Music lovers have always known of it’s ability to provide a boost and to lift the mood, and now scientists in Glasgow are set to prescribe music to patients with pain or depression after studies showed the new treatment could help to alleviate symptoms.
The research at Glasgow Caledonian University has been using sound engineering and psychology to determine how music can help to regulate mood, and now they hope to take things one step further by discovering how ‘music therapy’ can be suited to individual patients. Commenting on the new plans, the leader of the project Dr Don Knox said: “The impact of a piece of music on a person goes so much further than thinking that a fast tempo can lift a mood and a slow one can bring it down.
Music expresses emotion as a result of many factors. These include the tone, structure and other technical characteristics of a piece. Lyrics can have a big impact too. But so can purely subjective factors: where or when you first heard it, whether you associate it with happy or sad events and so on. Our project is the first step towards taking all of these considerations – and the way they interact with each other – on board.”

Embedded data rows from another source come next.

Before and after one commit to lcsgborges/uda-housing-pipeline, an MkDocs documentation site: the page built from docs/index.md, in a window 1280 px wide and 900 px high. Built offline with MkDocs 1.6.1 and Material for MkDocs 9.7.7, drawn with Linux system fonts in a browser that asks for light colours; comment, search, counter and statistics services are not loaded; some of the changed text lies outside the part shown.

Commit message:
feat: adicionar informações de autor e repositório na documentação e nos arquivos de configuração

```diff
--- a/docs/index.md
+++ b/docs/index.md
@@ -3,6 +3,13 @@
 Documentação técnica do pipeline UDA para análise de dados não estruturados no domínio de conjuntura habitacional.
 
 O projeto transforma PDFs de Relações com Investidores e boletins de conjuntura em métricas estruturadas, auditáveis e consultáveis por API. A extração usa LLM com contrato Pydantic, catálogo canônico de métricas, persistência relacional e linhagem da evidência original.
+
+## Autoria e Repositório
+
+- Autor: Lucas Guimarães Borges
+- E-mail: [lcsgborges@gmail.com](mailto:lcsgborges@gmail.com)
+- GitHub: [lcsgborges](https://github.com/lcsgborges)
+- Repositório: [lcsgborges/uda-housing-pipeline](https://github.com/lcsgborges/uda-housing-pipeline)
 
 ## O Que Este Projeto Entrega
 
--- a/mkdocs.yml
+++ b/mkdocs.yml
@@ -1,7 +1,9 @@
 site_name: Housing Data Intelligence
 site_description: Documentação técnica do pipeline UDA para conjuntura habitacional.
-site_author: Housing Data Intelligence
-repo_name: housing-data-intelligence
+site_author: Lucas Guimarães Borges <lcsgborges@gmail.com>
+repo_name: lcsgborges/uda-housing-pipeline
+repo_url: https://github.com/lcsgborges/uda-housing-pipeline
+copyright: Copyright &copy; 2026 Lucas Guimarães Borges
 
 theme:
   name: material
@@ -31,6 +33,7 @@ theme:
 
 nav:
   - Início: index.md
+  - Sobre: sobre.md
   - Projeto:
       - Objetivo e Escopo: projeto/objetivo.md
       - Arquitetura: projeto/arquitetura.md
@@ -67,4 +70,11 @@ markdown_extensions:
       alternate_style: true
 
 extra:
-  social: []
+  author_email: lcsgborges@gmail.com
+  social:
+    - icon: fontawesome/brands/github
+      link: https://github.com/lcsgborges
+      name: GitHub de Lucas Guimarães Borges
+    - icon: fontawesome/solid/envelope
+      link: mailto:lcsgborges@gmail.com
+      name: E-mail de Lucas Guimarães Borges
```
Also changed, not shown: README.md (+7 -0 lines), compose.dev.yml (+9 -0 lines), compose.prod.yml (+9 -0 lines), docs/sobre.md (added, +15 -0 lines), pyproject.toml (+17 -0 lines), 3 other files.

The three-year project has been supported by funding from the Engineering and Physical Sciences Research Council, and is due to be completed by the end of the year.